, Senate Majority Leader Mitch McConnell, R-Ky., speaks to reporters following the final vote to confirm Supreme Court nominee Brett Kavanaugh, at the Capitol in Washington, Saturday, Oct. 6, 2018. (AP Photo/J. Scott Applewhite)
08 of October 2018 00:18:25
WASHINGTON (AP) — The Latest on Supreme Court Justice Brett Kavanaugh (all times local):
Senate Majority Leader Mitch McConnell is signaling that a Republican-controlled Senate would act on President Donald Trump's nominee to the Supreme Court in 2020, a presidential election year, should a vacancy arise.
McConnell had blocked a vote on Democratic President Barack Obama's choice of Merrick Garland to the high court in 2016, citing tradition of not filling vacancies in a presidential election year.
But when asked on "Fox News Sunday" if that would apply in 2020, McConnell said: "We'll see if there is a vacancy."
He says in 1880 a vacancy was not filled when the Senate was controlled by the party opposing the president.
Democrats often call McConnell hypocritical on his standard for considering nominees. The two oldest justices are Democratic appointees. Ruth Bader Ginsburg is 85; Stephen Breyer is 80.
Sen. Susan Collins says she believes Christine Blasey Ford, who accused now Supreme Court Justice Brett Kavanaugh of sexually assaulting her when they were teenagers, was attacked, but not by Kavanaugh.
The Maine Republican, who cast a pivotal vote to confirm Kavanaugh, tells CNN's "State of the Union" that "I do not believe that Brett Kavanaugh was her assailant."
Collins says while she believes Ford was assaulted, "I don't know by whom, and I'm not certain when."
Ford testified before Collins and others on the Senate Judiciary Committee that she was "100 percent" certain that Kavanaugh was her attacker.
Collins says she found Ford's testimony "to be heart-wrenching, painful, compelling, and I believe that she believes what she testified to."
At the same hearing, Kavanaugh vehemently denied Ford's allegation.
Brett Kavanaugh has been sworn in as the 114th justice of the Supreme Court after a wrenching debate over sexual misconduct and judicial temperament that shattered the Senate and captivated the nation.
Even as Kavanaugh took his oath of office Saturday evening in a quiet private ceremony, protesters chanted outside the court building across the street from the Capitol.
The climactic 50-48 roll call was the narrowest Senate confirmation in nearly a century and a half.
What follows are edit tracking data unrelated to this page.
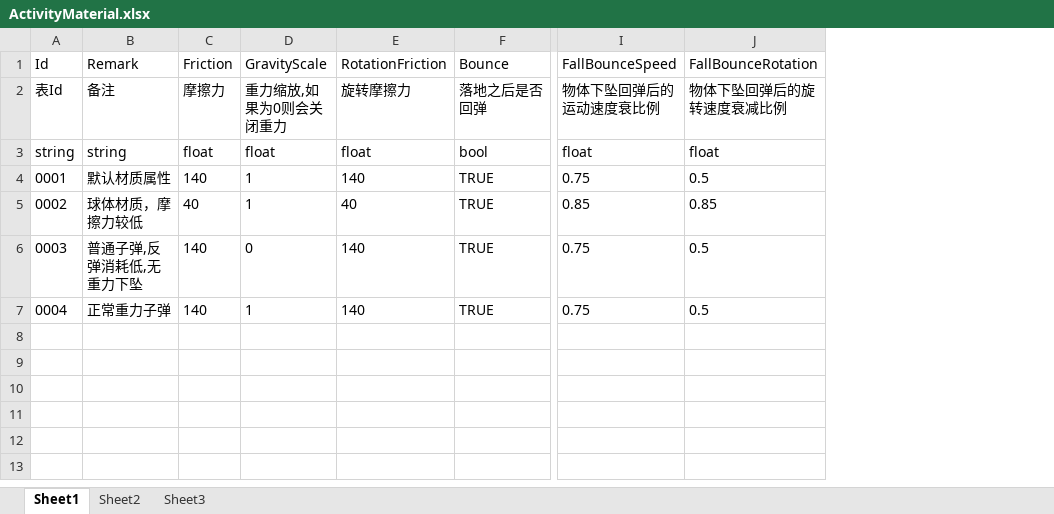
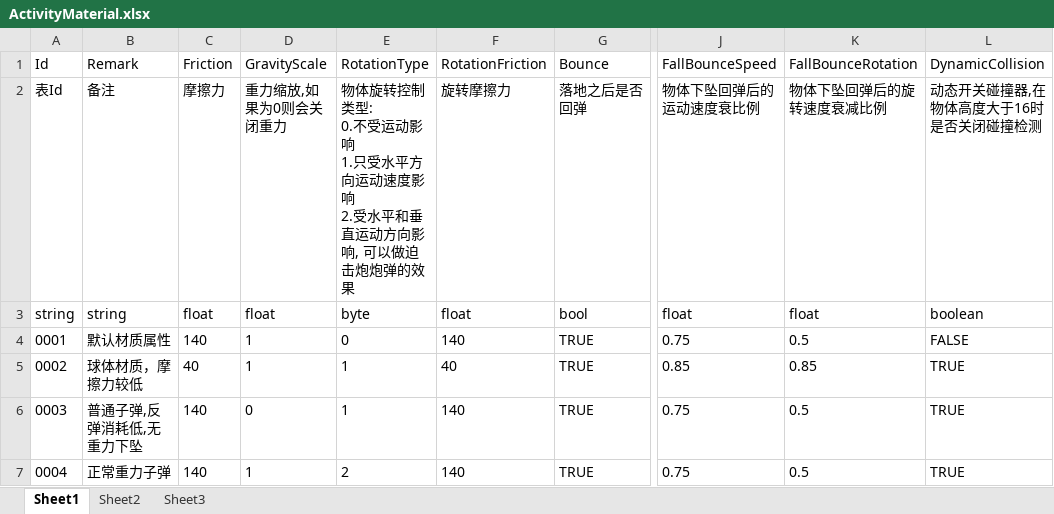
Before and after one commit to xlljc/DungeonShooting, an Excel workbook: DungeonShooting_Godot/excel/excelFile/ActivityMaterial.xlsx, sheet Sheet1, drawn as a sheet; only a part is shown, gaps mark what is left out; values as stored, in another font and other column widths than the file's, no borders; ↵ is a line break in a cell; the diff names each change by its address in the sheet, - before the commit and + after, or states it on an @@ line.

```diff
--- a/DungeonShooting_Godot/excel/excelFile/ActivityMaterial.xlsx (sheet Sheet1)
+++ b/DungeonShooting_Godot/excel/excelFile/ActivityMaterial.xlsx (sheet Sheet1)
+column E, rows 1-7: RotationType | 物体旋转控制类型: ↵ 0.不受运动影响 ↵ 1.只受水平方向运动速度影响 ↵ 2.受水平和垂直运动方向影响, 可以做迫击炮炮弹的效果 | byte | 0 | 1 | 1 | 2
+column L, rows 1-7: DynamicCollision | 动态开关碰撞器,在物体高度大于16时是否关闭碰撞检测 | boolean | FALSE | TRUE | TRUE | TRUE
```
Also changed, not shown: DungeonShooting_Godot/excel/excelFile/ActivityBase.xlsx, DungeonShooting_Godot/excel/excelFile/AiAttackAttr.xlsx, 22 other files.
Kavanaugh's confirmation provides a defining accomplishment for President Donald Trump and the Republican Party, which found a unifying force in the cause of giving the court a new conservative majority.
The 53-year-old Kavanaugh may well swing the court rightward for decades to come.